-- Josh Rubin
JUSTIN CARTER TERRORISM CHARGE: Seeking a dismissal
Justin Carter, a 19-year-old Texas teen, is facing a felony terrorism charge for posting, during an argument about a video game, what he said was a sarcastic comment.
According to court documents, Cater wrote, "I'm f***ed in the head alright. I think I'ma (sic) shoot up a kindergarten and watch the blood of the innocent rain down and eat the beating heart of one of them."
His father said Carter followed the claim with "LOL" and "J/K," indicating that the comment wasn't serious.
Authorities said someone reported the comment, which came about two months after the mass killings at Sandy Hook Elementary School, leading to Carter's arrest February 21 on a felony charge of making terroristic threats. In Texas, that carries a sentence of up to 10 years in prison.
On Monday, at a pretrial hearing, Carter's lawyer will ask that the case be dismissed on First Amendment grounds. They say his comments were taken out of context, and that Carter made no real threat because he used the words, "I think."
"They need to look at the context of what's put online. Because if they would, they would have seen that it was sarcasm," said attorney Donald Flanary.
-- Pamela Brown
AARON HERNANDEZ MURDER CASE: Fiancee in the spotlight
Investigators want to know if former NFL tight end Aaron Hernandez asked his fiancee to hide the .45 caliber gun used in the killing of Odin Lloyd.
Lloyd's bullet-riddled body was found in a Massachusetts industrial park on Father's Day, about a mile from Hernandez's home. He was shot five times. The gun has yet to be found.
Prosecutors have accused the former New England Patriot of orchestrating the death. Hernandez, 23, has pleaded not guilty to murder. He is being held without bail.
On Friday, his hometown newspaper, The Bristol Press in Connecticut, reported on newly unsealed search warrants that seem to suggest that his fiancee, Shayanna Jenkins, took a lock box from his North Attleboro home to a storage facility.
Another defendant, Carlos Ortiz, allegedly told police that after the killing, Hernandez put two guns into a lock box.
According to surveillance tapes, Jenkins carried a "rigid object" the size of a lock box from the home into a car. She returned about a half hour later without it.
In the documents, police say Jenkins may either have dumped the gun in the woods or took them to the storage facility in Bristol, where Hernandez had rented a unit.

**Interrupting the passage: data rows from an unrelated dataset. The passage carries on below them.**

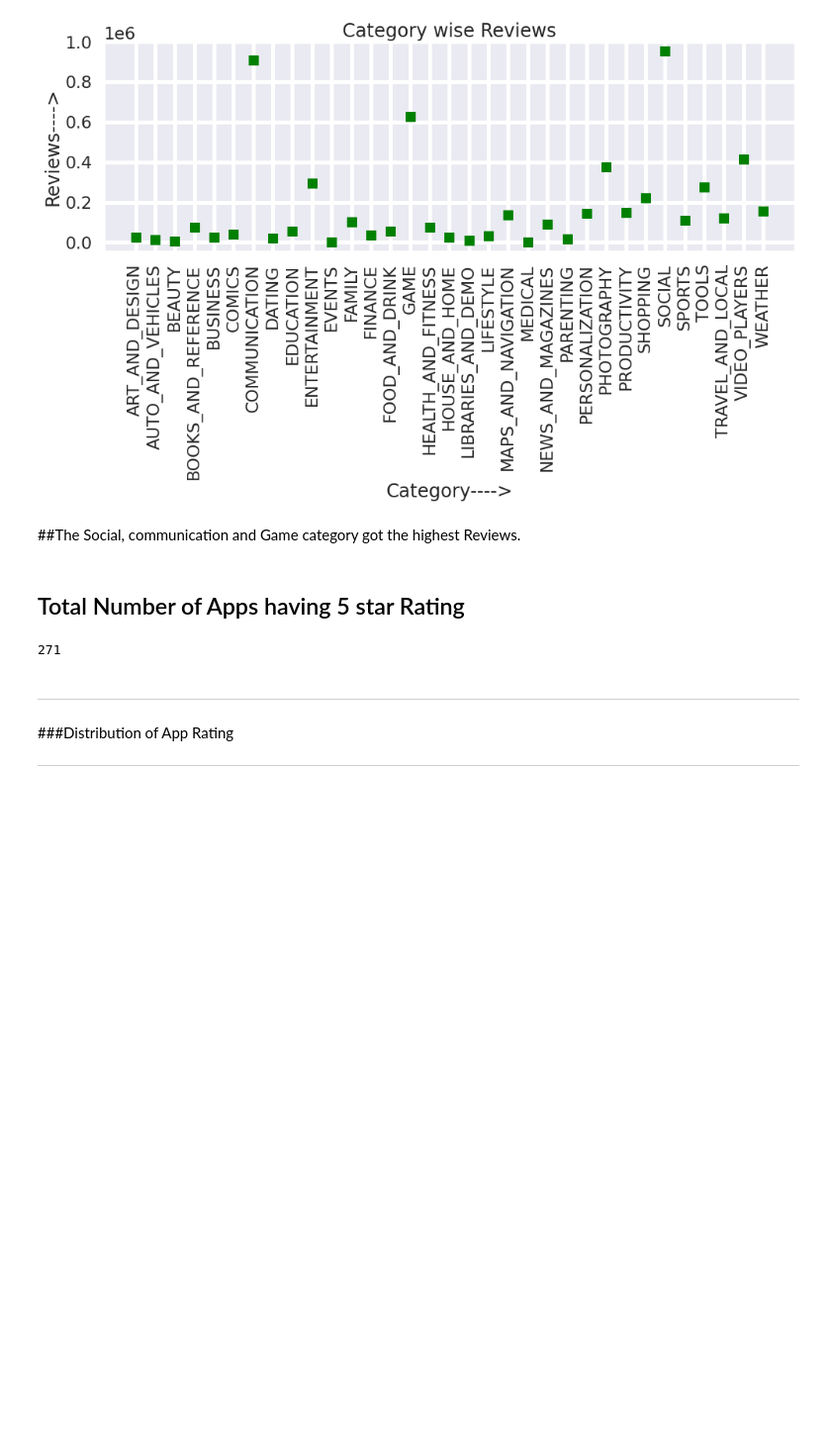
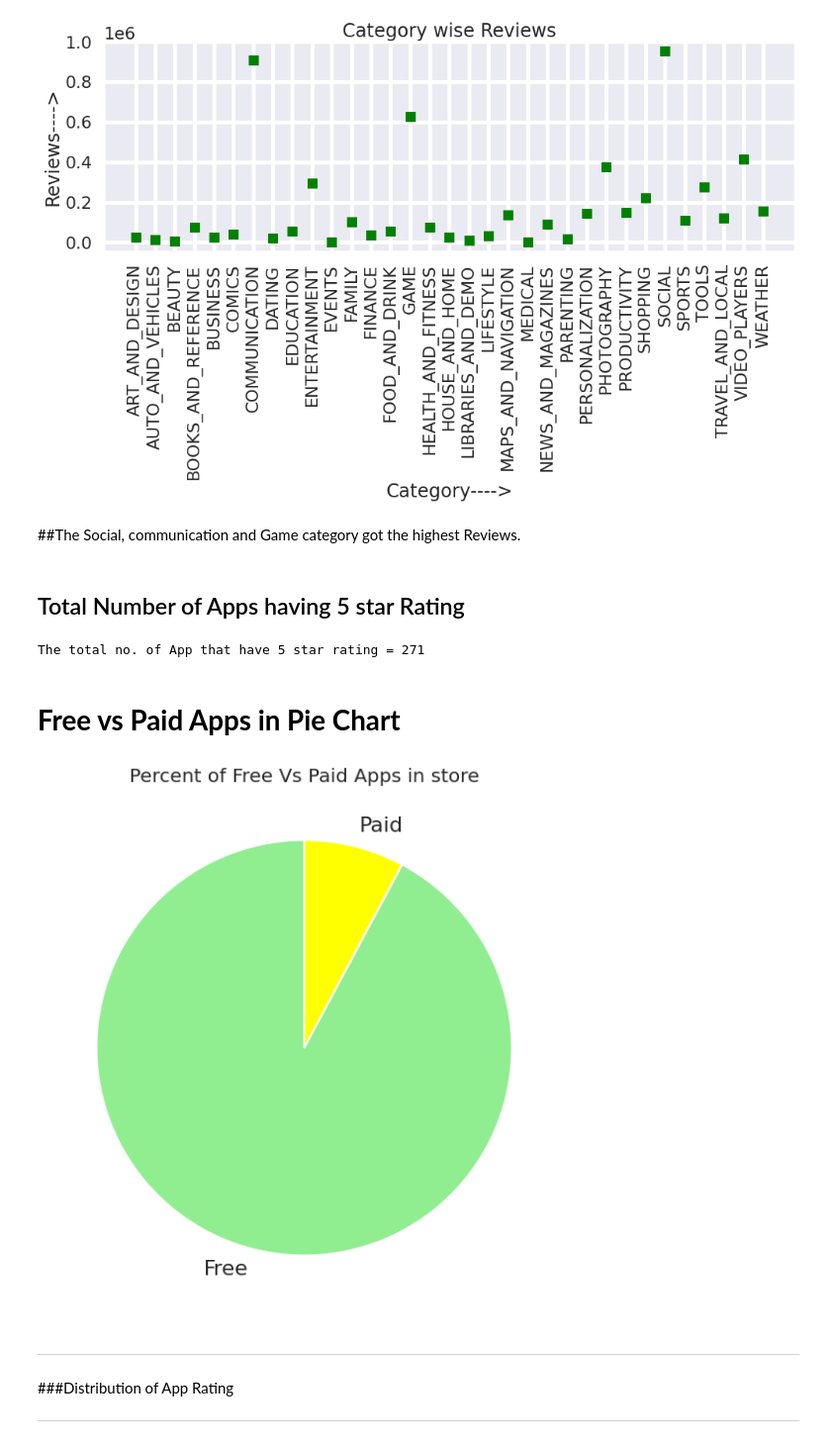
Before and after one commit to Team-AlmaBetter/playstore-analysis, a Jupyter notebook: Copy_of_Playstore_Analysis_TeamProject_EDA.ipynb, the cells around one changed output. Shown at 99% size. Saved outputs shown, nothing was run; the diff lists cells and outputs as text; code cells hidden in the pictures; blank space fills up the shorter version.

```diff
--- a/Copy_of_Playstore_Analysis_TeamProject_EDA.ipynb
+++ b/Copy_of_Playstore_Analysis_TeamProject_EDA.ipynb
@@ -596,7 +596,3 @@ plt.show()
 ##The Social, communication and Game category got the highest Reviews.
 # %% [markdown]
 ## Total Number of Apps having 5 star Rating
-# %%
-len(df_Play_Store[df_Play_Store['Rating']==5.0])#To find total number of Apps having 5 star Rating
-# %% [output]
-271
@@ -605,3 +599,23 @@ len(df_Play_Store[df_Play_Store['Rating']==5.0])#To find total number of Apps ha
+# %%
+#To find total number of Apps having 5 star Rating
+temp = len(df_Play_Store[df_Play_Store['Rating']==5.0])
+print(f'The total no. of App that have 5 star rating = {temp} ')
+# %% [output]
+The total no. of App that have 5 star rating = 271
+# %% [markdown]
+# **Free vs Paid Apps in Pie Chart**
+# %%
+## Total number of free and paid apps
+plt.figure(figsize=(10,10))
+labels =df_Play_Store['Type'].value_counts().index
+sizes = df_Play_Store['Type'].value_counts(sort = True)
+colors = ["lightgreen","yellow"]
+explode = [0.2,0]
+plt.pie(sizes,labels=labels, colors=colors,startangle=90)
+plt.title('Percent of Free Vs Paid Apps in store',size = 20)
+plt.show()
+# %% [output]
+[figure, added]
 # %%
 merged_df = df_Play_Store.merge(user_review, on="App")
 # %% [markdown]
```
Also changed, not shown: parts of 40 cells of this notebook.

CNN was unable to reach Hernandez's lawyers for comment. There's a probable cause hearing on Hernandez's first-degree murder charges on August 22, unless a grand jury that's looking into the case indicts him first.
-- Susan Candiotti